Reid was convicted in US Federal Court and he’ll be in jail for quite a while. Problem solved, by the Bush Administration no less. And yet, the Republicans keep carrying on and on about how Abdulmutallab, in a virtually identical case, doesn’t deserve due process and civilian court and how we should have tortured him. He faces life in prison from his civilian indictment on six serious counts by a federal jury, but that’s somehow not good enough for Republicans.

Here’s the Republican version of reality, 2009/2010 Edition:

“We have learned the hard way that trying terrorists in federal court comes at a high price, from losing out on potentially lifesaving intelligence to compromising our sources and methods,” [Senator] Bond said. “We must treat these terrorists as what they are — not common criminals, but enemy combatants in a war.”
[…]
That theme was also amplified on Wednesday by Senator Jim DeMint, Republican of South Carolina who said in a statement, “If it had been bin Laden himself on that plane, would we read him his Miranda rights and try him in civilian court?”

 
Which is to say, their reality demonstrably doesn’t match anyone else’s reality:

But several administration officials said on Wednesday that the Federal Bureau of Investigation did not initially read Mr. Abdulmutallab his Miranda rights nor provide him with a lawyer when agents interrogated him.

Law enforcement officials had concluded that because they had a planeload of eyewitnesses who could testify against Mr. Abdulmutallab, they did not need to worry about the fact that if he made any self-incriminating statements before being read his rights, they would not be admissible in court.

The White House spokesman, Robert Gibbs, has said Mr. Abdulmutallab provided “useable, actionable intelligence,” but declined to specify what it was. A law enforcement official said Mr. Abdulmutallab explained who gave him the bomb, where he received it and where he was trained to use it, among other things.

Eventually, Mr. Abdulmutallab stopped talking and asked for a lawyer, which he received about 30 hours after his arrest. It was not clear when in that timeline that the F.B.I. read him his Miranda rights.

 
The civilian court system that worked perfectly in very similar cases is somehow not good enough anymore. I wonder if it’s too soon to ask obnoxiously why Republicans hate our freedoms and the founding fathers… because that’s what they’ve been doing for several years now for us.

This post was originally published on Starboard Broadside.

Party-switching has consequences

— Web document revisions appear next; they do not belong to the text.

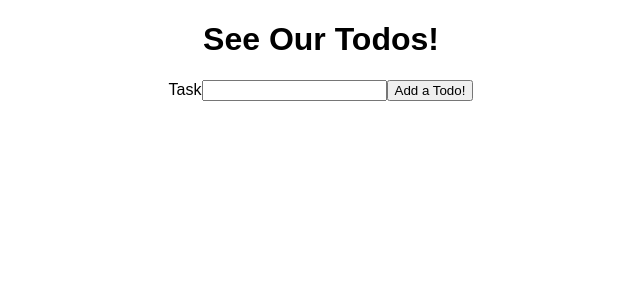
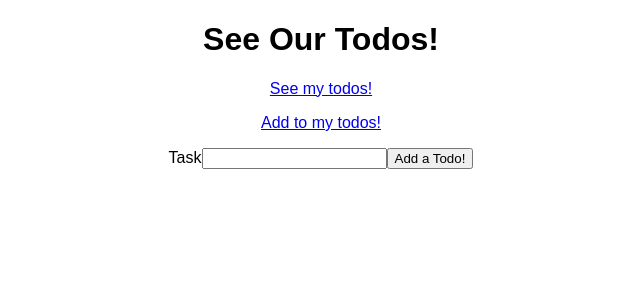
Before and after one commit to adebruyne/react-redux-todos, a React (Create React App) app: page /todos/new in a window 1280 px wide. Shown: the top 300 px of the page, without its empty margins (319-959 px from the left). Built offline with nearby package versions, Linux system fonts and the light colour scheme.

Commit message:
moved newform for todos into its own component

```diff
--- a/src/App.js
+++ b/src/App.js
@@ -2,13 +2,21 @@
 import logo from "./logo.svg";
 import "./App.css";
 import TodoList from "./TodoList";
+import { Link, Route, Redirect } from "react-router-dom";
 
 class App extends Component {
   render() {
     return (
       <div className="App">
         <h1>See Our Todos!</h1>
-        <TodoList />
+        <p>
+          <Link to="/todos">See my todos!</Link>
+        </p>
+        <p>
+          <Link to="/todos/new">Add to my todos!</Link>
+        </p>
+        <Route path="/todos" component={TodoList} />
+        <Route exact path="/" render={() => <Redirect to="/todos" />} />
       </div>
     );
   }
--- /dev/null
+++ b/src/NewTodoForm.js
@@ -0,0 +1,34 @@
+import React, { Component } from "react";
+
+export default class NewTodoForm extends Component {
+  constructor(props) {
+    super(props);
+    this.handleSubmit = this.handleSubmit.bind(this);
+    this.handleChange = this.handleChange.bind(this);
+
+    this.state = {
+      task: ""
+    };
+  }
+
+  handleSubmit(event) {
+    event.preventDefault();
+    this.props.handleSubmit(this.state.task);
+    event.target.reset();
+    this.props.history.push("/todos"); //this comes from {...props}
+  }
+  handleChange(event) {
+    this.setState({
+      [event.target.name]: event.target.value
+    });
+  }
+  render() {
+    return (
+      <form onSubmit={this.handleSubmit}>
+        <label htmlFor="task">Task</label>
+        <input type="text" name="task" id="task" onChange={this.handleChange} />
+        <button>Add a Todo!</button>
+      </form>
+    );
+  }
+}
--- a/src/TodoList.js
+++ b/src/TodoList.js
@@ -1,30 +1,19 @@
 import React, { Component } from "react";
 import Todo from "./Todo";
+import NewTodoForm from "./NewTodoForm";
 import { connect } from "react-redux";
 import { addTodo, removeTodo } from "./actionCreators";
+import { Route } from "react-router-dom";
 
 class TodoList extends Component {
   constructor(props) {
     super(props);
-    this.handleSubmit = this.handleSubmit.bind(this);
-    this.handleChange = this.handleChange.bind(this);
-    this.removeTodo = this.removeTodo.bind(this);
-    this.state = {
-      task: ""
-    };
+    this.handleAdd = this.handleAdd.bind(this);
+  }
+  handleAdd(val) {
+    this.props.addTodo(val);
   }
 
-  handleSubmit(event) {
-    event.preventDefault();
-    this.props.addTodo(this.state.task);
-
-    event.target.reset();
-  }
-  handleChange(event) {
-    this.setState({
-      [event.target.name]: event.target.value
-    });
-  }
   removeTodo(id) {
     // debugger;
     this.props.removeTodo(id);
@@ -40,18 +29,21 @@
     ));
     return (
       <div>
-        <form onSubmit={this.handleSubmit}>
-          <label htmlFor="task">Task</label>
-          <input
-            type="text"
-            name="task"
-            id="task"
-            onChange={this.handleChange}
-          />
-          <button>Add a Todo!</button>
-        </form>
-
-        <ul>{todos}</ul>
+        <Route
+          path="/todos/new"
+          component={props => (
+            <NewTodoForm {...props} handleSubmit={this.handleAdd} />
+          )}
+        />
+        <Route
+          exact
+          path="/todos"
+          component={() => (
+            <div>
+              <ul>{todos}</ul>
+            </div>
+          )}
+        />
       </div>
     );
   }
```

U.S. Rep. Parker Griffith (R-AL-05), who switched parties two weeks ago after serving just under a year as a conservative Democrat in the House, is facing consequences. His consultants immediately bailed, the Democratic Congressional Campaign Committee has asked for their $1 million back from the 2008 cycle, and today almost all of his Congressional staff resigned in protest, just in time for a the 2010 session of Congress to begin.

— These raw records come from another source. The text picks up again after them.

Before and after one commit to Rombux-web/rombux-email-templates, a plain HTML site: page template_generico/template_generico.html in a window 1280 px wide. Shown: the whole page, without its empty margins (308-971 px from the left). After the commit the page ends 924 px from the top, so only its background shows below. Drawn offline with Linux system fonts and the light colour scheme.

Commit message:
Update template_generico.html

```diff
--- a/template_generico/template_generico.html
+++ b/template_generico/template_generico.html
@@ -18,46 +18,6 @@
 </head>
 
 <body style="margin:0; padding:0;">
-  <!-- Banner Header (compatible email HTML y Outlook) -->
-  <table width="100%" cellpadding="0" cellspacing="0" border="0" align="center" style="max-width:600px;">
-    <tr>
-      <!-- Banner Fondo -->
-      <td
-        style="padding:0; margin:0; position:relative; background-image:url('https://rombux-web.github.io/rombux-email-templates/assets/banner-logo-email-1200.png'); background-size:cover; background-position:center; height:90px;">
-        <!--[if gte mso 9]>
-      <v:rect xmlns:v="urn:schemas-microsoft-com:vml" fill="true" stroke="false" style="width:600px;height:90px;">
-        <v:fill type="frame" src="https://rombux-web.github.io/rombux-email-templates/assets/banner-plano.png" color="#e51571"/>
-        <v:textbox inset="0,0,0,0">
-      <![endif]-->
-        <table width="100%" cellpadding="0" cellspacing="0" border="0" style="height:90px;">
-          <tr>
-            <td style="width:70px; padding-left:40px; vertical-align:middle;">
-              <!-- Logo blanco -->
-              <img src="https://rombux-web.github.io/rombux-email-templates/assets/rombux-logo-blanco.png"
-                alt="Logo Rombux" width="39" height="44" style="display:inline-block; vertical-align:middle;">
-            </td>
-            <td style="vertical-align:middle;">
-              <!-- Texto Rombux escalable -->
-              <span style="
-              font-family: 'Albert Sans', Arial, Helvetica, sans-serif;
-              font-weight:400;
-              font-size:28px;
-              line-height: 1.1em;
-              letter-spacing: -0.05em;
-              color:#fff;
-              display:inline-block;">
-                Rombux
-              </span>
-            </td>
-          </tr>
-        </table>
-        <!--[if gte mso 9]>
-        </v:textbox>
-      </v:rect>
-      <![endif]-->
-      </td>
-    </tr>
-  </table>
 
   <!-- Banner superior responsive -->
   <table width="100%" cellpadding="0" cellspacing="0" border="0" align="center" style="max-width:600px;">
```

Oh and Republican activists don’t like him and plan to do anything to keep him from surviving the primary this year. Smart decision there, Congressman.

This post originally appeared on Starboard Broadside.